The X10 ships with the Android keyboard, and Sony Ericsson’s “standard keyboard.” After five minutes of using Sony Ericsson’s “standard” option, I had to revert back to the Android keyboard due to strange gesture problems. At times, typing would be decent, and other times, it was quirky and would miss letters. For those that frequently message, it’s quite the challenge to use. I’m hoping it’s either something that can be fixed with future updates, or that there are alternative on-screen keyboards in the marketplace.
The XPERIA X10 ships with an 8.1-megapixel camera with autofocus and flash, and in my testing, picture quality was outstanding. The camera performed well in most situations I was able to throw at it, and video quality was very good as well. Editing options include several “capturing modes” (normal, scene recognition, smile detection, and touch capture), a number of resolutions (8MP, 6MP, 2MP, and low 2MP), a variety of different scenes (normal, portrait, landscape, night scene, night portrait, beach and snow, sports, party, and document), and various focus modes (single autofocus, multi autofocus, macro, face detection, and infinity). Sony Ericsson has always prided itself in high-quality device cameras, and the XPERIA X10 doesn’t disappoint.
The unlocked device was tested in the Las Vegas and Charlotte areas using AT&T, and call quality was decent. Callers were able to hear me well, though I had a bit of background static on my end and an occasional dropped call.
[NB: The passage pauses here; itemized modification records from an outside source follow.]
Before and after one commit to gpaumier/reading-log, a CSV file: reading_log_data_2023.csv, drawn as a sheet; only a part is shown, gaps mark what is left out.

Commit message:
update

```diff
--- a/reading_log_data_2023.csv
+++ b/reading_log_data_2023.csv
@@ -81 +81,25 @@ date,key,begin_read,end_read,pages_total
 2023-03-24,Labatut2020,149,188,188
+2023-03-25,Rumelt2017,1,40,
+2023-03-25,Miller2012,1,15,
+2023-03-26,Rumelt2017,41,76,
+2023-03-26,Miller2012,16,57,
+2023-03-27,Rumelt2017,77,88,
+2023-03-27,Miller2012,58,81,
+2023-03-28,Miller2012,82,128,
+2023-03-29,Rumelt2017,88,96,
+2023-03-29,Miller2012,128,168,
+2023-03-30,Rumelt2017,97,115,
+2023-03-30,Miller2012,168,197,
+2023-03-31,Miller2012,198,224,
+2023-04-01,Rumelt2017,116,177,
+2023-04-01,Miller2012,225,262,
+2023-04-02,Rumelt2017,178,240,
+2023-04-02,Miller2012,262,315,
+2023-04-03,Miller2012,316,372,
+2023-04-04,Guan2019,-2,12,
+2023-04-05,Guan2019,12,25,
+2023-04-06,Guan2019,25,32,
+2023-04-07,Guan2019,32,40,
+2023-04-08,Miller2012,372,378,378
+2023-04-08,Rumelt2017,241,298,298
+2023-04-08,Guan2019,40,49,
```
When visiting a known AT&T trouble spot in the Charlotte metropolitan area, I had trouble initiating calls. When testing the speakerphone in a noisy coffee shop, I was able to hear my callers without a problem. Though they said that they could hear the espresso machines in the background, it didn’t prevent us from having a conversation. I successfully paired my Plantronics Voyager Pro Bluetooth headset to the device without a problem, and callers said that I sounded equally clear. The only issue I encountered was the earpiece; it seemed a bit lower than other handsets on the market, even at the highest volume.
The XPERIA X10 offers 3G HSPA connectivity (on AT&T’s bands in the US), so browsing speeds were very quick. The full CNN webpage loaded in about 18 seconds, and the PhoneDog homepage loaded in 29 seconds. Other data-intensive tasks such as Google Maps, the Android Market, Google Talk, and Timescape worked well.
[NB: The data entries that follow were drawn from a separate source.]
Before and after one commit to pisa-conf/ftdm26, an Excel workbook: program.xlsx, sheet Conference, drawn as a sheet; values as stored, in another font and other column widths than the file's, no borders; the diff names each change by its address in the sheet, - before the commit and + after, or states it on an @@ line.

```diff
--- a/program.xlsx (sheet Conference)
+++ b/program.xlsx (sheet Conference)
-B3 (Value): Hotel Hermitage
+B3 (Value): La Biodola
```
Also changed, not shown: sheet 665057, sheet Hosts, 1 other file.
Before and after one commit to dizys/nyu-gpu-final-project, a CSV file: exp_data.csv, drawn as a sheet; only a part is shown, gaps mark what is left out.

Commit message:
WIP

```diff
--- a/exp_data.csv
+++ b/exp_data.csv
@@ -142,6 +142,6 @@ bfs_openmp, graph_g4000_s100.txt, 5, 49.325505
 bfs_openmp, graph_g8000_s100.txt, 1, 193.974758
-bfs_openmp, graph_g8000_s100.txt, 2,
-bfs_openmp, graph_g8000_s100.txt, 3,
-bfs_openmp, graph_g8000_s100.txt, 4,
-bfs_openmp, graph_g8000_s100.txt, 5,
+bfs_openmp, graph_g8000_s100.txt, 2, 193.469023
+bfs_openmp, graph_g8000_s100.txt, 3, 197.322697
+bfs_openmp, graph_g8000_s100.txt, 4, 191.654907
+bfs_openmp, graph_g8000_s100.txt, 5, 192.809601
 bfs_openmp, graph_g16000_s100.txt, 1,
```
Estimated talk time is about 10 hours with 3G connectivity, and about 17 days of standby time. Like other smartphones on the market, the battery life on the X10 isn’t going to last that long, particularly during regular day-to-day use. With moderate to heavy use including calling, text messaging, browsing the internet, and use of Google Maps, I was able to get about a day and a half out of it before it powered down. It’s no featurephone, but given the abilities of the device, I found the battery life to be acceptable. For the individual that is away from the office on a regular basis, I’d recommend an extra battery or car charger.
The XPERIA X10 has a few quirks and issues that could prove frustrating to experienced smartphone users. That being said, most of the problems I encountered could be fixed with software updates, and since Sony Ericsson has committed to providing updates on an ongoing basis, we could see them resolved over time. At any rate, the X10 is going to be one of those love or hate devices. I hope to see the XPERIA X10 land on a US carrier at some point in the near future, as I think it would make a great addition to any carrier’s Android lineup.